    • aspirate and rotate three times
    • inject and hold pressure on foramen
  44. What does a palatine block/maxillary nerve block anesthetize?
    • maxillary 4th premolars
    • molars
    • hard tissue caudal to the maxillary 4th premolar (hard and soft palate)
  45. Where do we do the palatine block/maxillary nerve block?
    • visualize the midline of the palate and the palatal root of the 4th premolar
    • draw an imaginary line for each
    • halfway across the line is the opening of the major palatine foramen
  46. Should we enter the actual foramen for the palatine block?
    no because of large vessels in the foramen
  47. How do we find where to do the maxillary nerve block?
    with the patient's mouth open, palpate the notch at the rostral ventral aspect of the zygomatic arch as it meets the bone surrounding the last maxillary molar
  48. How do we do a maxillary nerve block?
    • insert the needle perpendicular to the horizonal line of the palate directly adjacent to the bone at the ventral border of the zygomatic arch

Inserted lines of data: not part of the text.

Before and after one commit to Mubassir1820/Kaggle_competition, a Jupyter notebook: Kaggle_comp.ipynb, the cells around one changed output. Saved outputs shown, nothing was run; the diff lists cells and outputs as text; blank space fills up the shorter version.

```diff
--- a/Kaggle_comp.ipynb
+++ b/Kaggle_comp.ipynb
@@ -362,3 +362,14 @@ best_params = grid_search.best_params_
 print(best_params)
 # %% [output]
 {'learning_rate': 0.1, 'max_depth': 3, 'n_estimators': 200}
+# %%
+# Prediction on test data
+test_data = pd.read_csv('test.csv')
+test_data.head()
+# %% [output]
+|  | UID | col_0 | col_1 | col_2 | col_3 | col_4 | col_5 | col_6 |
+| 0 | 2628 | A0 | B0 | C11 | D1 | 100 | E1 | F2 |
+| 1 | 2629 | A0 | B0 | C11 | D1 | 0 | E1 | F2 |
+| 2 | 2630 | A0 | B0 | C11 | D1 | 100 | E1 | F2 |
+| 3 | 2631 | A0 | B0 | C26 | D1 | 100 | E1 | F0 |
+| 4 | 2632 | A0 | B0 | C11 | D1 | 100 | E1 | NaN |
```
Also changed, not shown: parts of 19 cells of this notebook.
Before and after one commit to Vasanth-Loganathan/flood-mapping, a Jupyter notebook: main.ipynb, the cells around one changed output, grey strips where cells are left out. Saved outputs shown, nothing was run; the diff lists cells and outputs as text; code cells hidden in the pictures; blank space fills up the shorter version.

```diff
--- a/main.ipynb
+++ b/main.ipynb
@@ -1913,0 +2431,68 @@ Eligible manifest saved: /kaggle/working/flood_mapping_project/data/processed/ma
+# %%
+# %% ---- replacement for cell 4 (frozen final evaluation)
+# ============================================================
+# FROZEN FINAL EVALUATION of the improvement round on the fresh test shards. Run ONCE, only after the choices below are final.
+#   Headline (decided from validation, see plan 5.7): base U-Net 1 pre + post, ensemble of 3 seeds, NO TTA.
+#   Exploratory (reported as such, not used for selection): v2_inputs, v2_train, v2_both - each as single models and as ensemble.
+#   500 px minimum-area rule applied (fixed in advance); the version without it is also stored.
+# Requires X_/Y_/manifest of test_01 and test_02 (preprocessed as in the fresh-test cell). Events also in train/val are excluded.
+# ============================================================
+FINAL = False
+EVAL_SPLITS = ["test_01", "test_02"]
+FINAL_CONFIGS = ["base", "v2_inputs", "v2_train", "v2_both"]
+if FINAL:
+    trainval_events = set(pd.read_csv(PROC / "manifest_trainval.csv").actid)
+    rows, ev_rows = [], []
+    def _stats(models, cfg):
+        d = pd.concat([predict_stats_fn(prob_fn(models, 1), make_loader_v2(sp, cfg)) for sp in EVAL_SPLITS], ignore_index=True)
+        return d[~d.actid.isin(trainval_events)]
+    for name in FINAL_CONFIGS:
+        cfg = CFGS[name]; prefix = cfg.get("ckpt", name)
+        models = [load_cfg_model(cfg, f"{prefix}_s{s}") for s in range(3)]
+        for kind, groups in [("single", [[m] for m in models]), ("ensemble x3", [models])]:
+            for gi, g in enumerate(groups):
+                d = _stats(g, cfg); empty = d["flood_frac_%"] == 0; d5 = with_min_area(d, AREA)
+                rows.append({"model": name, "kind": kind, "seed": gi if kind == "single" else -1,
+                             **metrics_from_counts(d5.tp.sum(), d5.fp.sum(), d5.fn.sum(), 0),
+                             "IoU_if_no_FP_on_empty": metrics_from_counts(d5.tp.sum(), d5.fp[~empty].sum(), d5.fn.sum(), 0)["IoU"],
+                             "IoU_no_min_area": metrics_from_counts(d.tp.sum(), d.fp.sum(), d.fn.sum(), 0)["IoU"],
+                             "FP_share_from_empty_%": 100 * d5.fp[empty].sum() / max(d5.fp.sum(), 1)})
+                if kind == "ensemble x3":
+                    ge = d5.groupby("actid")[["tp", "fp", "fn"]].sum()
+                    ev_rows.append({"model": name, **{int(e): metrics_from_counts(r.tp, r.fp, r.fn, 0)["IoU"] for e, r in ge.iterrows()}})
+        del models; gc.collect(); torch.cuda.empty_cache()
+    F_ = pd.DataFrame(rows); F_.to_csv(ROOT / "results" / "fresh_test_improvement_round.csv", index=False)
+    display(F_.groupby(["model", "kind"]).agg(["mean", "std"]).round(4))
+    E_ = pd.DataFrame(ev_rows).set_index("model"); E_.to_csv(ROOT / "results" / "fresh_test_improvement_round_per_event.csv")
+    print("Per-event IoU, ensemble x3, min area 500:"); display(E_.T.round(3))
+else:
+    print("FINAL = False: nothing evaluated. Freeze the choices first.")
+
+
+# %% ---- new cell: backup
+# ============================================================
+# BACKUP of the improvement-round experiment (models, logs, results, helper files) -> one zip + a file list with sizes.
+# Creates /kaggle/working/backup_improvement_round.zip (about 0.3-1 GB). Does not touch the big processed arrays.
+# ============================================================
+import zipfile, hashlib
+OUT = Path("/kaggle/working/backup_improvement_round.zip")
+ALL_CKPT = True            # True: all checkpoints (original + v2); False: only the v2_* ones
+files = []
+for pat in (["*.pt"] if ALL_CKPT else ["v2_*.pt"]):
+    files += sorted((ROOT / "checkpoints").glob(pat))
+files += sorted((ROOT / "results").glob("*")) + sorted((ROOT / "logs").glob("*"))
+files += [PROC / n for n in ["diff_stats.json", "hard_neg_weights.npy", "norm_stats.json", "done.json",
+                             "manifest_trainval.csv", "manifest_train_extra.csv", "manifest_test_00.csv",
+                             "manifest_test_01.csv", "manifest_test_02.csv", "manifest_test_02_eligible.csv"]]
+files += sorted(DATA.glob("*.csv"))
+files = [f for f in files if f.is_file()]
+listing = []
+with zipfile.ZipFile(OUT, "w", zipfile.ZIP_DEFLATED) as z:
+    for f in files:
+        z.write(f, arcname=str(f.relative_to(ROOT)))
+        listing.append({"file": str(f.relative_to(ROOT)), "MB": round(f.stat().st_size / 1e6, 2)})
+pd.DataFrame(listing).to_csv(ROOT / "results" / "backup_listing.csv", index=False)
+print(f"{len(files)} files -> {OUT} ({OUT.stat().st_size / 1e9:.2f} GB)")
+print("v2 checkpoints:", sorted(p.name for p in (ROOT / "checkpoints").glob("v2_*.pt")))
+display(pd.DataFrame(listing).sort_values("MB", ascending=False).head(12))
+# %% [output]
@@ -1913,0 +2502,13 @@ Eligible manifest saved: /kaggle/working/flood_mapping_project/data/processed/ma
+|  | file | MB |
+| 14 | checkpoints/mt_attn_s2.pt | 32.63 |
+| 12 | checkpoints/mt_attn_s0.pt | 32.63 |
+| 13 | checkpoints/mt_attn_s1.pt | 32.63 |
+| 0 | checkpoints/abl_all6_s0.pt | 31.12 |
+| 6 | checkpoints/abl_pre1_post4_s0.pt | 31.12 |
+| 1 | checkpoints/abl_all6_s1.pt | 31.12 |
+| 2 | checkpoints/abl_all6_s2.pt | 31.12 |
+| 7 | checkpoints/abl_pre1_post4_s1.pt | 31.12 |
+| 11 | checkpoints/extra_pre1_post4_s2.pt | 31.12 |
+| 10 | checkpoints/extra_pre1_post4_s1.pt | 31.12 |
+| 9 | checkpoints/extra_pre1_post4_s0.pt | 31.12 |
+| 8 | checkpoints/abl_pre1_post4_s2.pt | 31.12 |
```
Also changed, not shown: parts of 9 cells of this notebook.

    • walk  the needle slightly cranially along the cranial side of the maxilla to a level just beyond the root tips of the last molar
    • aspirate 3 times
    • apply digital pressure 30 - 60 seconds
  49. Whats another name for the inferior alveolar foramen?
    mandibular block
  50. What does the inferior alveolar foramen nerve bloc, anesthetize?
    • blocks all teeth in the mandible
    • also blocks soft and hard tissues
  51. Where do we anesthetize for the mandibular block?
    located on the lingual surface of the mandible, halfway between the caudal curve of the mandible and the angular process
  52. What are the 2 different types of mandibular blocks can we do?
    extra-oral and intra-oral
  53. How do we do the extra-oral approach to the mandibular block?
    • clip and prep a small area at the angle of the mandible
    • slide your finger inside the mouth until you feel an indentation
    • from the outside, insert the needle through the skin until the needle hits the mandibular notch
    • aspirate three times and inject
  54. How do we do the intra-oral mandibulad block?
    • place the animal lateally so the side you want to block is down
    • palpate the foramen on the down side
    • direct the syringe across the tongue from the up side of the mouth
    • aspirate 3 times and inject
  55. What does the mental nerve block aneathetize?
    • 1st and 2nd premolars
    • canines
    • incisors
    • soft and hard tissues of the mandible rostral to the 2nd premolar
  56. How many foramens are there for the mental foramen block and which one do we use?
    there are 3 and we use the middle one
  57. How do we do a mental nerve block?
    • insert needle bevel down into the submucosa in a rostral to caudal direction and advance just to the entrance of the foramen
    • aspirate 3 times
  58. How long should we use post operative analgesia?
    3 -7 days
Card Set
Regional Dental Nerve Blocks
Clinical Practice ll